### RECORDS SHOWN
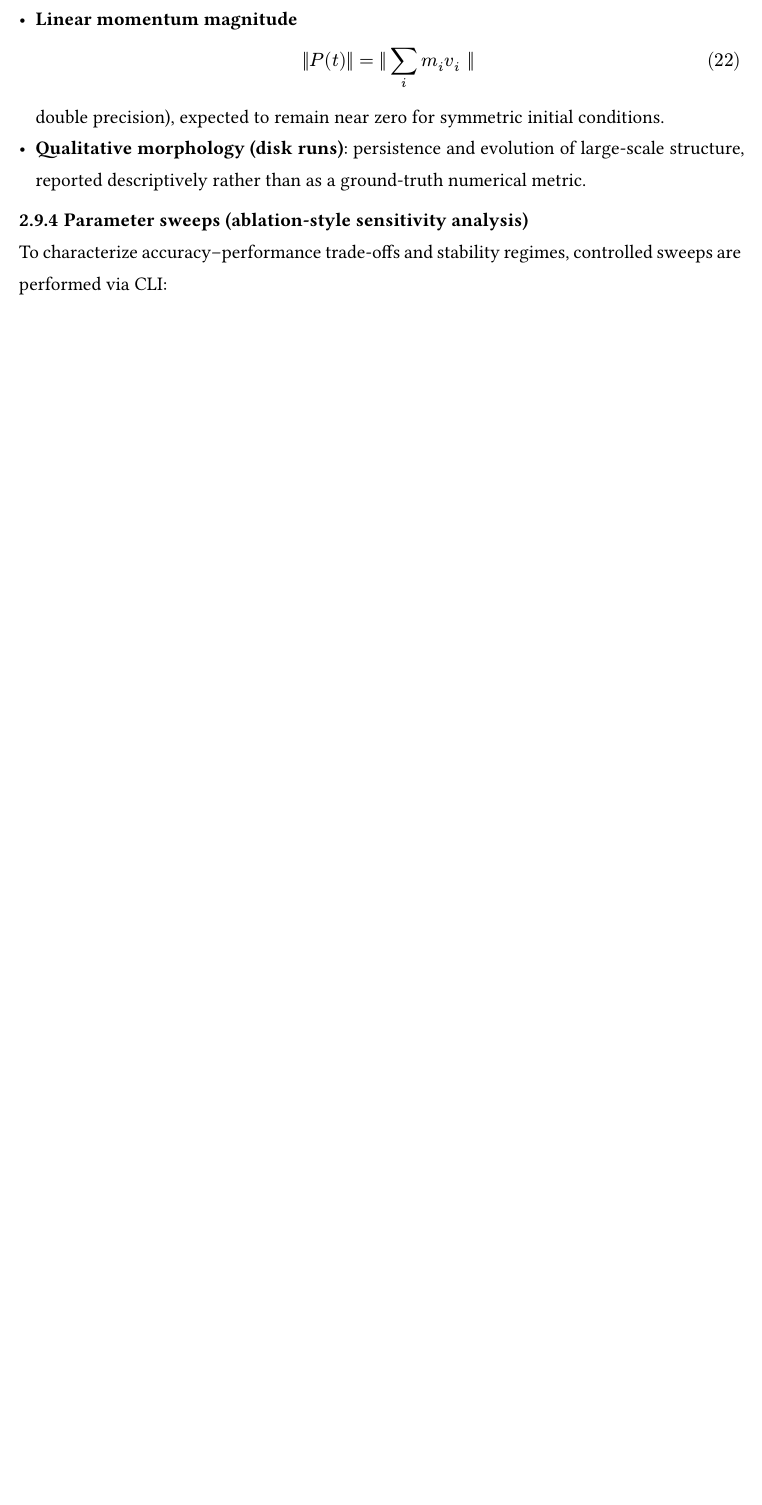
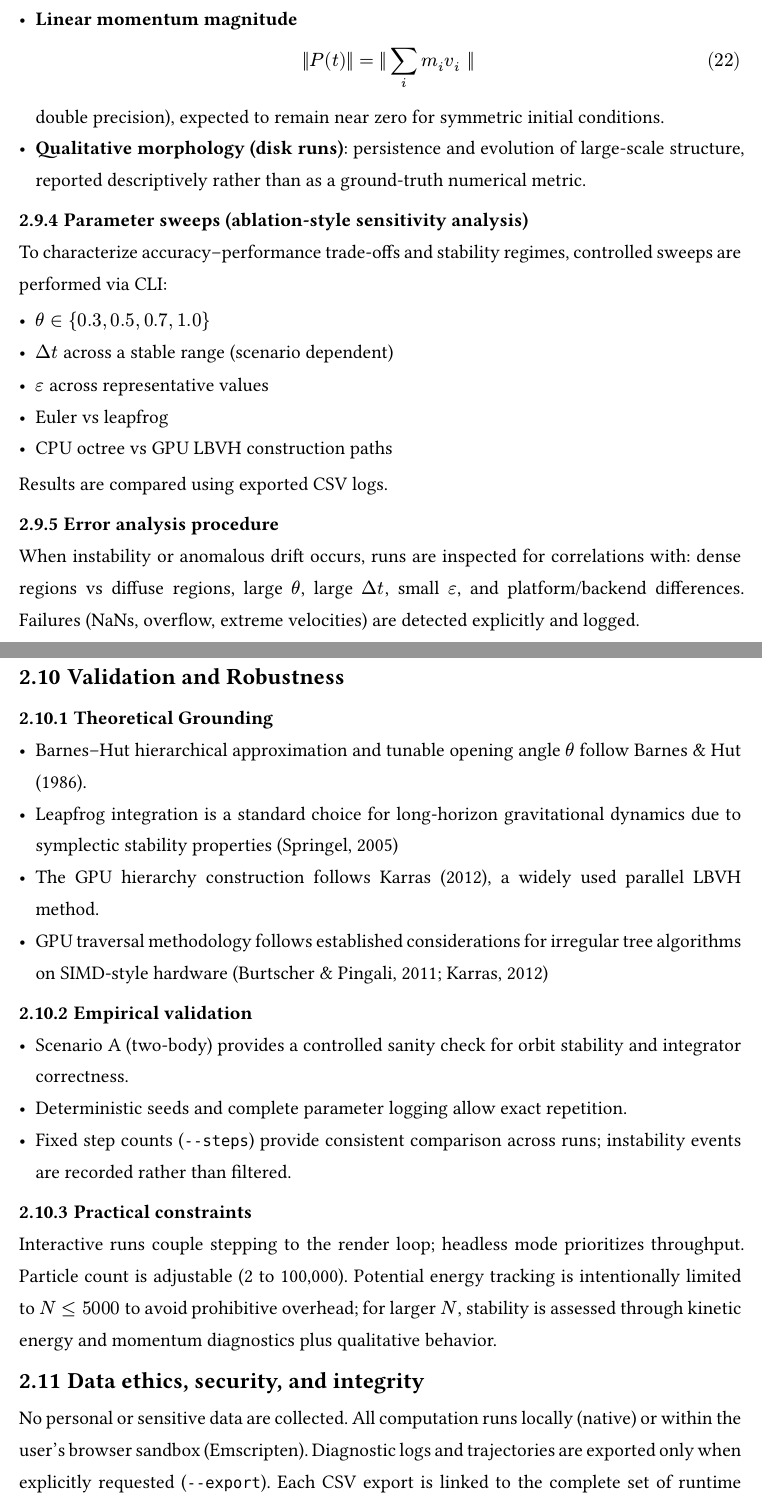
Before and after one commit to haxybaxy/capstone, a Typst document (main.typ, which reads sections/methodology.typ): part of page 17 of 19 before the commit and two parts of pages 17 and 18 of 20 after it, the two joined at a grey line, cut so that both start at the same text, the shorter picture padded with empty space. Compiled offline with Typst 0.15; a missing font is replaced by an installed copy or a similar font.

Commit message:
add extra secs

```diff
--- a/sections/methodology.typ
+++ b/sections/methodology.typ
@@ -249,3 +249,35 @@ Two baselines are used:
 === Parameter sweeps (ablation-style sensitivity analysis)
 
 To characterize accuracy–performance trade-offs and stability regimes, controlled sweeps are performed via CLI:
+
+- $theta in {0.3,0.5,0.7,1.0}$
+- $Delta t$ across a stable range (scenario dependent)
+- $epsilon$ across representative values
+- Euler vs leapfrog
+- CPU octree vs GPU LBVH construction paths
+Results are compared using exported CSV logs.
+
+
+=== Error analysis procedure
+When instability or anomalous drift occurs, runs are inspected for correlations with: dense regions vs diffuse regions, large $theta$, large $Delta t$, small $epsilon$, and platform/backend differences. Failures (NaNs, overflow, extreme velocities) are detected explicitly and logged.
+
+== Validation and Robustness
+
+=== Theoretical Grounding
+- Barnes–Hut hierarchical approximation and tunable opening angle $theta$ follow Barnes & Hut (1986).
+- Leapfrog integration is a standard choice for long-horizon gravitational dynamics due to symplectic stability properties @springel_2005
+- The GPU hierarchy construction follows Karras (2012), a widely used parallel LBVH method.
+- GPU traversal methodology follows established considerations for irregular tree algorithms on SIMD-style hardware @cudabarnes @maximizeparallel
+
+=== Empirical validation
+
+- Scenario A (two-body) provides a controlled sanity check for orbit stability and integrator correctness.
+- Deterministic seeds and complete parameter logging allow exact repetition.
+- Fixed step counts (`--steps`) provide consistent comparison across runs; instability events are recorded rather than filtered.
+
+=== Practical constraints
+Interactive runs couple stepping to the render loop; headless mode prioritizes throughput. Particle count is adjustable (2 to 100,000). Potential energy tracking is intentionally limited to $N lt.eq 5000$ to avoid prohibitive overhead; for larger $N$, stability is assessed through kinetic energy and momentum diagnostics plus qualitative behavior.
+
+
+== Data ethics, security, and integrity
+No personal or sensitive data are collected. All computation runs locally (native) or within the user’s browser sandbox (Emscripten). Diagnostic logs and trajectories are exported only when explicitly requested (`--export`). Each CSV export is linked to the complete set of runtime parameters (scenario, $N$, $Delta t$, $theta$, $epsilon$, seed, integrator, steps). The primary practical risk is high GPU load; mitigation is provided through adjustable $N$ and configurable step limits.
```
######
### RECORDS SHOWN
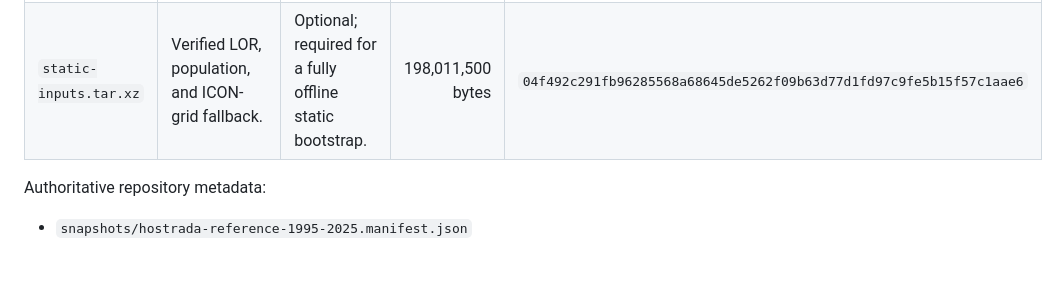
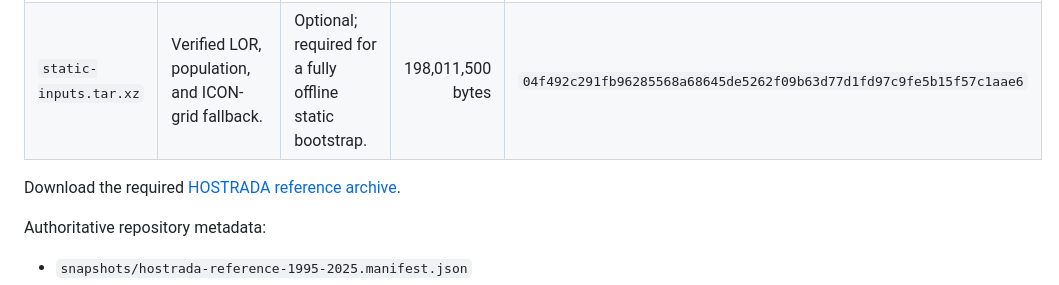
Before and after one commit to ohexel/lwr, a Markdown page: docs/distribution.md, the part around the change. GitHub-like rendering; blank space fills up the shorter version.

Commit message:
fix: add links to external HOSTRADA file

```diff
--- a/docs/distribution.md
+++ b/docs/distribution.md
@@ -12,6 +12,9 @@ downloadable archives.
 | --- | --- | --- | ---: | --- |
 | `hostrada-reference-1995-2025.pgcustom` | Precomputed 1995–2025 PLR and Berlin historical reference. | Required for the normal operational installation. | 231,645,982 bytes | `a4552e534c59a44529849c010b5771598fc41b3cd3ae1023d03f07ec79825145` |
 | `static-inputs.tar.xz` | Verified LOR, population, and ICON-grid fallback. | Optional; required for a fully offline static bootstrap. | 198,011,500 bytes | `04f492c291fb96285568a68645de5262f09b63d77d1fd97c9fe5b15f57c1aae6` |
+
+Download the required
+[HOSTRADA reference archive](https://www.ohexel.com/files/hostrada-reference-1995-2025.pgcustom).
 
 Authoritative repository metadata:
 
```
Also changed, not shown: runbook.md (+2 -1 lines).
######
### RECORDS SHOWN
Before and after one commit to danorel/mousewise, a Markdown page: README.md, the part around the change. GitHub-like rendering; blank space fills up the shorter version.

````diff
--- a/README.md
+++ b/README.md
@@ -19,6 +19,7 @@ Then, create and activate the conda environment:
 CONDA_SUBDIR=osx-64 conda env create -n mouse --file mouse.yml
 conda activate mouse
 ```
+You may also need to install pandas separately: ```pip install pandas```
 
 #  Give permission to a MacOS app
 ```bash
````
######
HOW TO COMPLETE THIS TASK –
Each line in the records above with "exported" must be returned.

TASK OUTPUT –
+Results are compared using exported CSV logs.
+No personal or sensitive data are collected. All computation runs locally (native) or within the user’s browser sandbox (Emscripten). Diagnostic logs and trajectories are exported only when explicitly requested (`--export`). Each CSV export is linked to the complete set of runtime parameters (scenario, $N$, $Delta t$, $theta$, $epsilon$, seed, integrator, steps). The primary practical risk is high GPU load; mitigation is provided through adjustable $N$ and configurable step limits.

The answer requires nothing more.